The MSP has borne guidance in the form of the WCMSA—the current guidelines for review of a WCMSA are:
- Current Medicare Beneficiary and settlement over $25,000
- Reasonable expectation of Medicare enrollment within 30 months of settlement and settlement is over $250,000.
A Workers’ Compensation Medicare Set-Aside Arrangement (WCMSA) is a financial agreement that allocates a portion of a workers’ compensation settlement to pay for future medical services related to the workers’ compensation injury. These funds must be depleted before Medicare will pay for treatment related to the workers’ compensation injury. I always give the example that this WCMSA is like a deductible for Medicare. As such, once the deductible (the amount set aside) is expended, the injured worker can then put the injury related treatment through Medicare.
All parties in a workers’ compensation case have significant responsibilities under the Medicare Secondary Payer (MSP) laws to protect Medicare’s interests when resolving cases that include future medical expenses. The recommended method to protect Medicare’s interests is a WCMSA.
The amount of the WCMSA is determined on a case-by-case basis.

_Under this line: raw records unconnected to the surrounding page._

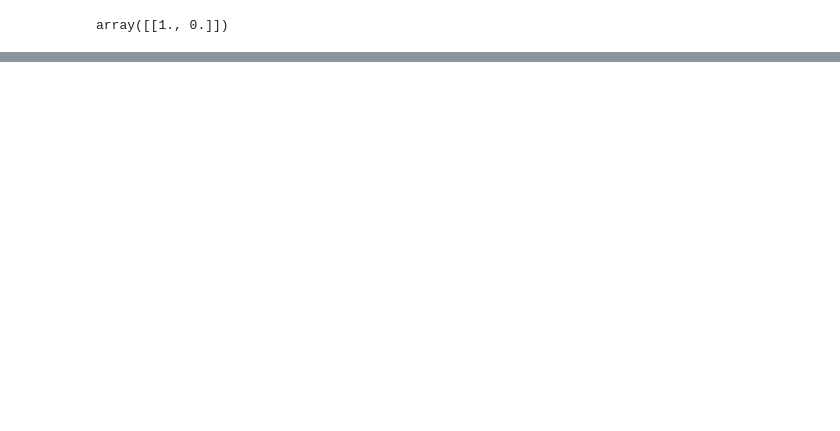
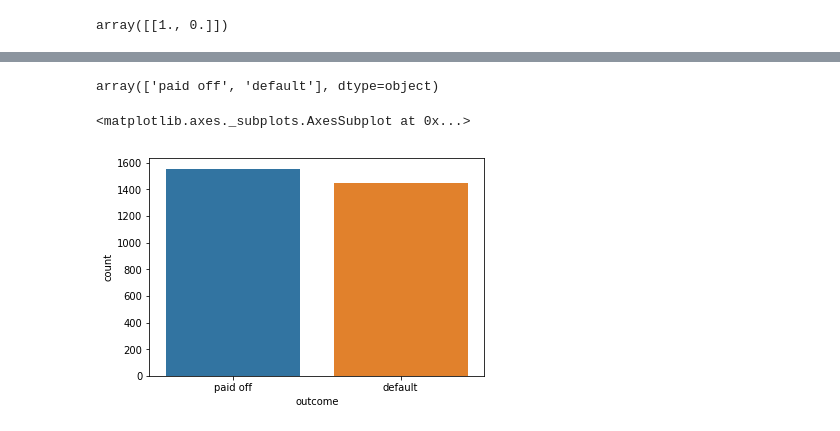
Before and after one commit to coolum001/Stats4DSNotebookProject, a Jupyter notebook: Stats4DS-3.ipynb, the cells around one changed output, grey strips where cells are left out. Drawn from its saved outputs; the diff is of its cells as text; code cells hidden in the pictures; blank space fills up the shorter version.

```diff
--- a/Stats4DS-3.ipynb
+++ b/Stats4DS-3.ipynb
@@ -356,0 +379,2 @@ node=0 test node: go to node 1 if X[:, 1] <= 0.2475728690624237 else to node 2.
+# %%
+loans3000_df = pd.read_csv("data/loan3000.csv")
@@ -356,0 +390,9 @@ node=0 test node: go to node 1 if X[:, 1] <= 0.2475728690624237 else to node 2.
+# %%
+loans3000_df['outcome'].unique()
+# %% [output]
+array(['paid off', 'default'], dtype=object)
+# %%
+sns.countplot(x='outcome', data=loans3000_df)
+# %% [output]
+<matplotlib.axes._subplots.AxesSubplot at 0x...>
+[figure, added]
```
Also changed, not shown: parts of 38 cells of this notebook.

WCMSA vendors typically create an MSA—using what it thinks would be the future injury related Medicare-covered medical care looks like—that report is then submitted to CMS/Medicare and then CMS signs off (or not) on the allocated amount.
While an injured workers who is a Medicare beneficiary (or someone who has a reasonable expectation of Medicare entitlement) can settle his or her workers’ compensation claim, the involvement of Medicare/CMS creates additional burdens and red tape on all parties to a workers’ compensation claim. It also cuts into the injured worker’s “bottom line” and what they receive from a settlement. He or she sometimes receives the monies allocated to the WCMSA, but he/she must set that amount aside in a separate account to pay for his/her injury related treatment covered by Medicare, and submit annual accountings of the account expenditures.
If you have questions about a Medicare set aside account (WCMSA) and how it impacts your Florida workers’ compensation claim, please contact our office for a free consultation.